#### Data section ####

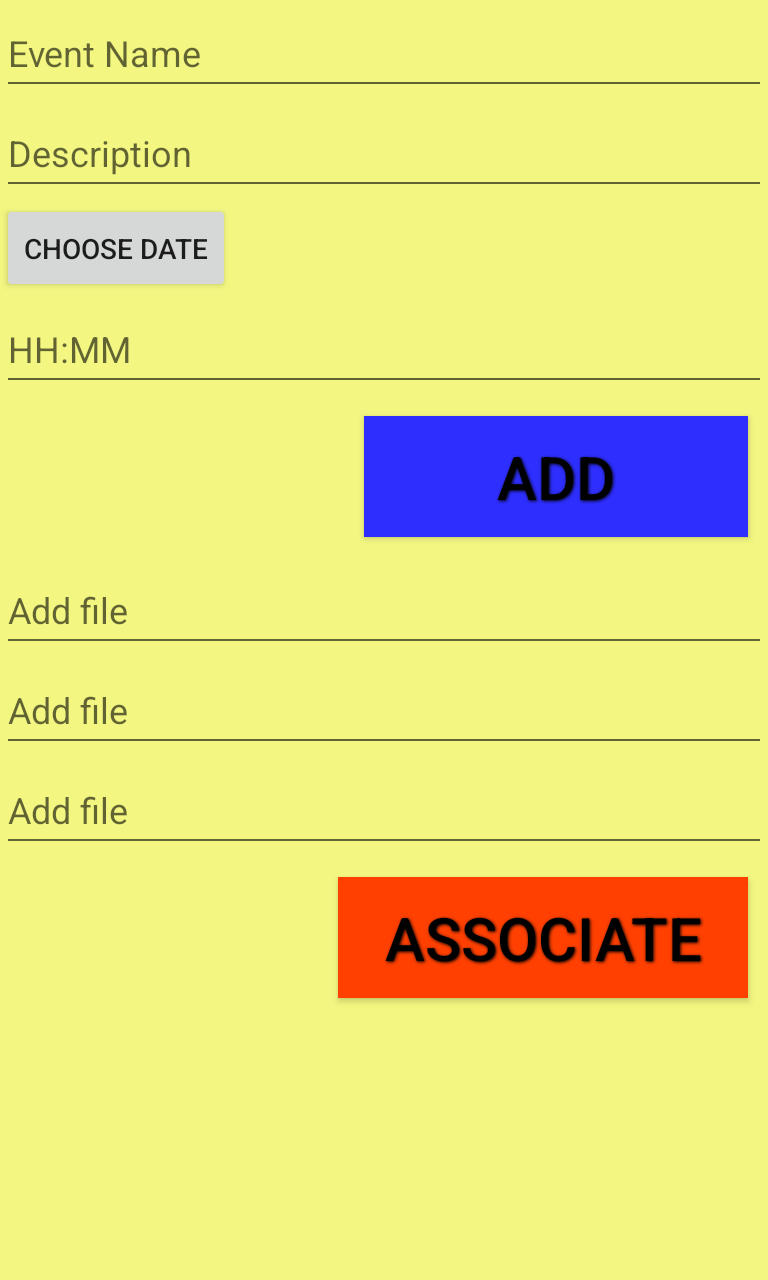
Repository: bluenavy/requirements
Layout: workspace/RetentionScheduler/res/layout/create_event.xml
The author's editor kept a copy of each file at every save. The layout is drawn from the files as they stood at one save, then again after the next save.
It is drawn on a 768 x 1280 px phone screen (xhdpi) without system bars, with theme AppTheme; the app's code is not run.

Above is the layout before, as saved 2015-03-19 21:48:57.

After the next save:
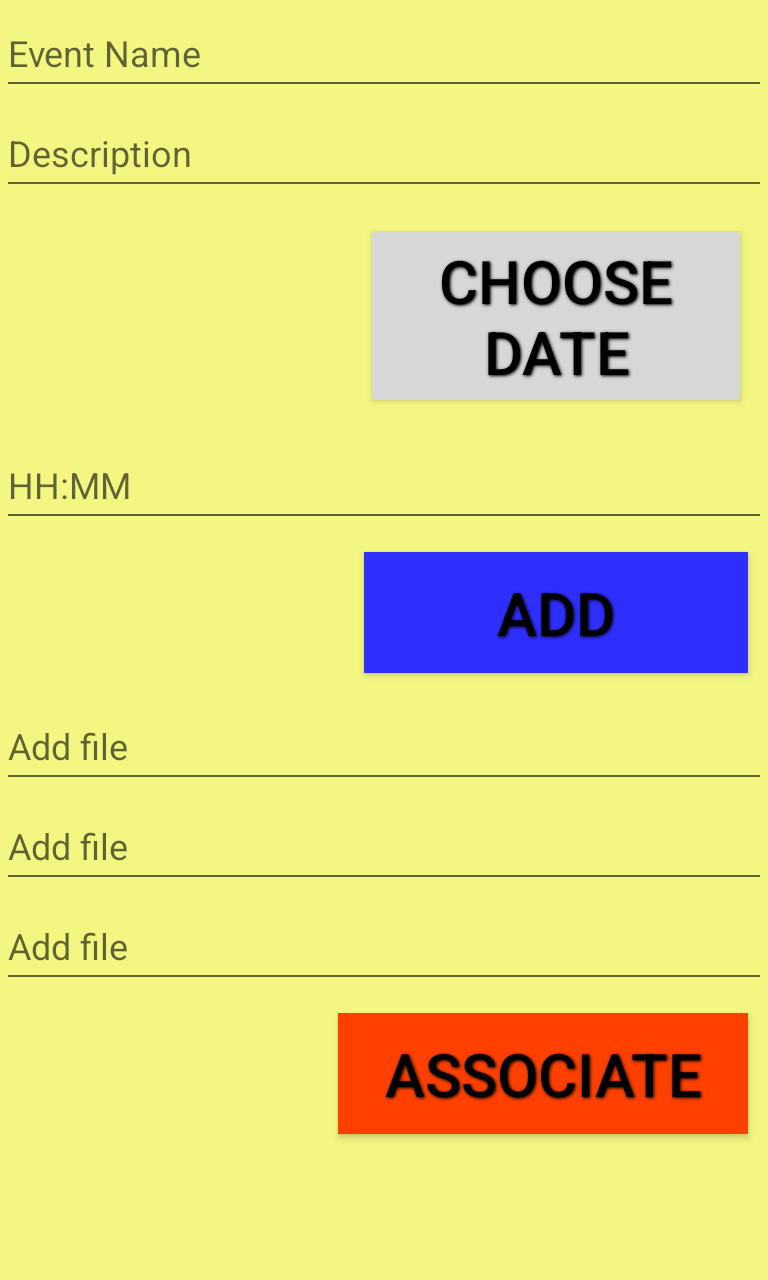
Saved 81 s later.
--- a/workspace/RetentionScheduler/res/layout/create_event.xml
+++ b/workspace/RetentionScheduler/res/layout/create_event.xml
@@ -21,8 +21,13 @@
 	    android:hint="@string/hint_desc"/>
 
     <Button android:id="@+id/myDatePickerButton"
-        android:layout_width="wrap_content"
+        style="@style/ButtonText"
+        android:layout_width="192dp"
         android:layout_height="wrap_content"
+      	android:layout_gravity="end"
+        android:textColor="#000000"
+        android:padding="10dp"
+        android:onClick="onClick"
         android:text="Choose Date"/>
 
     <EditText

####

Reproduce exactly the lines of the entries above from the first through the line with "The author's editor", both included; pictures should not be reproduced.

=== Reply to the task ===
Repository: bluenavy/requirements
Layout: workspace/RetentionScheduler/res/layout/create_event.xml
The author's editor kept a copy of each file at every save. The layout is drawn from the files as they stood at one save, then again after the next save.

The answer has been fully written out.